Given data >>
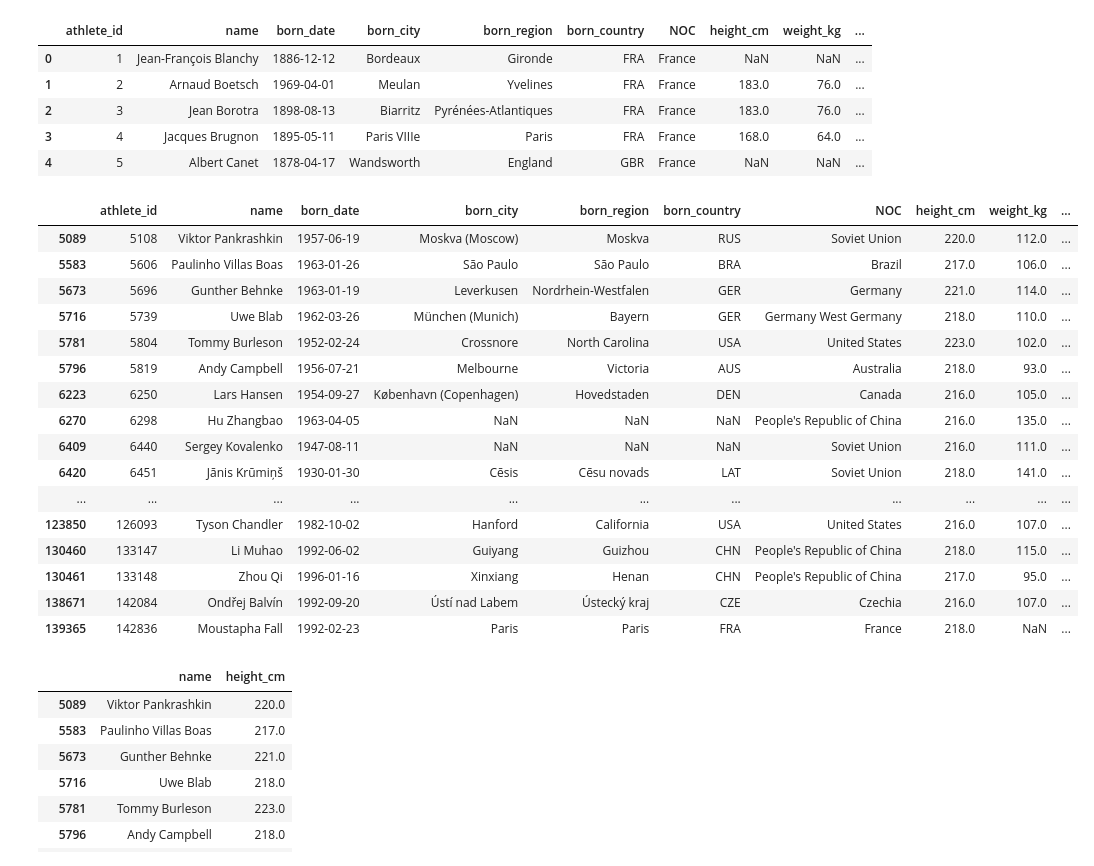
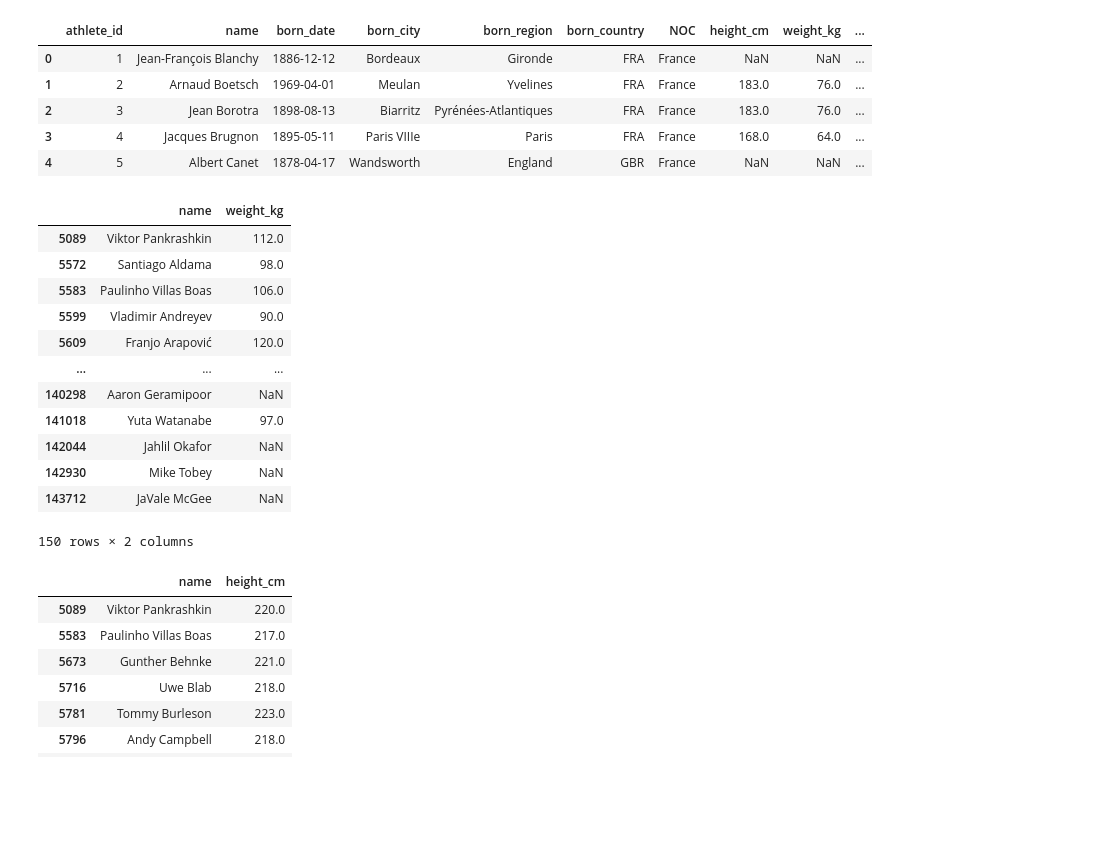
Before and after one commit to harilal766/complete-pandas-tutorial, a Jupyter notebook: tutorial.ipynb, the cells around one changed output. Saved outputs shown, nothing was run; the diff lists cells and outputs as text; code cells hidden in the pictures; blank space fills up the shorter version.

```diff
--- a/tutorial.ipynb
+++ b/tutorial.ipynb
@@ -364,25 +383,21 @@ bios.head()
 | 3 | 4 | Jacques Brugnon | 1895-05-11 | Paris VIIIe | Paris | FRA | France | 168.0 | 64.0 | ... |
 | 4 | 5 | Albert Canet | 1878-04-17 | Wandsworth | England | GBR | France | NaN | NaN | ... |
 # %%
-bios.loc[bios["height_cm"] > 215]
+bios.loc[bios["height_cm"] > 210, ['name','weight_kg']]
 # %% [output]
-|  | athlete_id | name | born_date | born_city | born_region | born_country | NOC | height_cm | weight_kg | ... |
-| 5089 | 5108 | Viktor Pankrashkin | 1957-06-19 | Moskva (Moscow) | Moskva | RUS | Soviet Union | 220.0 | 112.0 | ... |
-| 5583 | 5606 | Paulinho Villas Boas | 1963-01-26 | São Paulo | São Paulo | BRA | Brazil | 217.0 | 106.0 | ... |
-| 5673 | 5696 | Gunther Behnke | 1963-01-19 | Leverkusen | Nordrhein-Westfalen | GER | Germany | 221.0 | 114.0 | ... |
-| 5716 | 5739 | Uwe Blab | 1962-03-26 | München (Munich) | Bayern | GER | Germany West Germany | 218.0 | 110.0 | ... |
-| 5781 | 5804 | Tommy Burleson | 1952-02-24 | Crossnore | North Carolina | USA | United States | 223.0 | 102.0 | ... |
-| 5796 | 5819 | Andy Campbell | 1956-07-21 | Melbourne | Victoria | AUS | Australia | 218.0 | 93.0 | ... |
-| 6223 | 6250 | Lars Hansen | 1954-09-27 | København (Copenhagen) | Hovedstaden | DEN | Canada | 216.0 | 105.0 | ... |
-| 6270 | 6298 | Hu Zhangbao | 1963-04-05 | NaN | NaN | NaN | People's Republic of China | 216.0 | 135.0 | ... |
-| 6409 | 6440 | Sergey Kovalenko | 1947-08-11 | NaN | NaN | NaN | Soviet Union | 216.0 | 111.0 | ... |
-| 6420 | 6451 | Jānis Krūmiņš | 1930-01-30 | Cēsis | Cēsu novads | LAT | Soviet Union | 218.0 | 141.0 | ... |
-| ... | ... | ... | ... | ... | ... | ... | ... | ... | ... | ... |
-| 123850 | 126093 | Tyson Chandler | 1982-10-02 | Hanford | California | USA | United States | 216.0 | 107.0 | ... |
-| 130460 | 133147 | Li Muhao | 1992-06-02 | Guiyang | Guizhou | CHN | People's Republic of China | 218.0 | 115.0 | ... |
-| 130461 | 133148 | Zhou Qi | 1996-01-16 | Xinxiang | Henan | CHN | People's Republic of China | 217.0 | 95.0 | ... |
-| 138671 | 142084 | Ondřej Balvín | 1992-09-20 | Ústí nad Labem | Ústecký kraj | CZE | Czechia | 216.0 | 107.0 | ... |
-| 139365 | 142836 | Moustapha Fall | 1992-02-23 | Paris | Paris | FRA | France | 218.0 | NaN | ... |
+|  | name | weight_kg |
+| 5089 | Viktor Pankrashkin | 112.0 |
+| 5572 | Santiago Aldama | 98.0 |
+| 5583 | Paulinho Villas Boas | 106.0 |
+| 5599 | Vladimir Andreyev | 90.0 |
+| 5609 | Franjo Arapović | 120.0 |
+| ... | ... | ... |
+| 140298 | Aaron Geramipoor | NaN |
+| 141018 | Yuta Watanabe | 97.0 |
+| 142044 | Jahlil Okafor | NaN |
+| 142930 | Mike Tobey | NaN |
+| 143712 | JaVale McGee | NaN |
+150 rows × 2 columns
 # %%
 bios.loc[bios["height_cm"] > 215, ["name", "height_cm"]]
 # %% [output]
```
Also changed, not shown: parts of 8 cells of this notebook.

Aim of the exercise >> The material above is to be output exactly, with each picture left out.

Response below >>
Before and after one commit to harilal766/complete-pandas-tutorial, a Jupyter notebook: tutorial.ipynb, the cells around one changed output. Saved outputs shown, nothing was run; the diff lists cells and outputs as text; code cells hidden in the pictures; blank space fills up the shorter version.

```diff
--- a/tutorial.ipynb
+++ b/tutorial.ipynb
@@ -364,25 +383,21 @@ bios.head()
 | 3 | 4 | Jacques Brugnon | 1895-05-11 | Paris VIIIe | Paris | FRA | France | 168.0 | 64.0 | ... |
 | 4 | 5 | Albert Canet | 1878-04-17 | Wandsworth | England | GBR | France | NaN | NaN | ... |
 # %%
-bios.loc[bios["height_cm"] > 215]
+bios.loc[bios["height_cm"] > 210, ['name','weight_kg']]
 # %% [output]
-|  | athlete_id | name | born_date | born_city | born_region | born_country | NOC | height_cm | weight_kg | ... |
-| 5089 | 5108 | Viktor Pankrashkin | 1957-06-19 | Moskva (Moscow) | Moskva | RUS | Soviet Union | 220.0 | 112.0 | ... |
-| 5583 | 5606 | Paulinho Villas Boas | 1963-01-26 | São Paulo | São Paulo | BRA | Brazil | 217.0 | 106.0 | ... |
-| 5673 | 5696 | Gunther Behnke | 1963-01-19 | Leverkusen | Nordrhein-Westfalen | GER | Germany | 221.0 | 114.0 | ... |
-| 5716 | 5739 | Uwe Blab | 1962-03-26 | München (Munich) | Bayern | GER | Germany West Germany | 218.0 | 110.0 | ... |
-| 5781 | 5804 | Tommy Burleson | 1952-02-24 | Crossnore | North Carolina | USA | United States | 223.0 | 102.0 | ... |
-| 5796 | 5819 | Andy Campbell | 1956-07-21 | Melbourne | Victoria | AUS | Australia | 218.0 | 93.0 | ... |
-| 6223 | 6250 | Lars Hansen | 1954-09-27 | København (Copenhagen) | Hovedstaden | DEN | Canada | 216.0 | 105.0 | ... |
-| 6270 | 6298 | Hu Zhangbao | 1963-04-05 | NaN | NaN | NaN | People's Republic of China | 216.0 | 135.0 | ... |
-| 6409 | 6440 | Sergey Kovalenko | 1947-08-11 | NaN | NaN | NaN | Soviet Union | 216.0 | 111.0 | ... |
-| 6420 | 6451 | Jānis Krūmiņš | 1930-01-30 | Cēsis | Cēsu novads | LAT | Soviet Union | 218.0 | 141.0 | ... |
-| ... | ... | ... | ... | ... | ... | ... | ... | ... | ... | ... |
-| 123850 | 126093 | Tyson Chandler | 1982-10-02 | Hanford | California | USA | United States | 216.0 | 107.0 | ... |
-| 130460 | 133147 | Li Muhao | 1992-06-02 | Guiyang | Guizhou | CHN | People's Republic of China | 218.0 | 115.0 | ... |
-| 130461 | 133148 | Zhou Qi | 1996-01-16 | Xinxiang | Henan | CHN | People's Republic of China | 217.0 | 95.0 | ... |
-| 138671 | 142084 | Ondřej Balvín | 1992-09-20 | Ústí nad Labem | Ústecký kraj | CZE | Czechia | 216.0 | 107.0 | ... |
-| 139365 | 142836 | Moustapha Fall | 1992-02-23 | Paris | Paris | FRA | France | 218.0 | NaN | ... |
+|  | name | weight_kg |
+| 5089 | Viktor Pankrashkin | 112.0 |
+| 5572 | Santiago Aldama | 98.0 |
+| 5583 | Paulinho Villas Boas | 106.0 |
+| 5599 | Vladimir Andreyev | 90.0 |
+| 5609 | Franjo Arapović | 120.0 |
+| ... | ... | ... |
+| 140298 | Aaron Geramipoor | NaN |
+| 141018 | Yuta Watanabe | 97.0 |
+| 142044 | Jahlil Okafor | NaN |
+| 142930 | Mike Tobey | NaN |
+| 143712 | JaVale McGee | NaN |
+150 rows × 2 columns
 # %%
 bios.loc[bios["height_cm"] > 215, ["name", "height_cm"]]
 # %% [output]
```
Also changed, not shown: parts of 8 cells of this notebook.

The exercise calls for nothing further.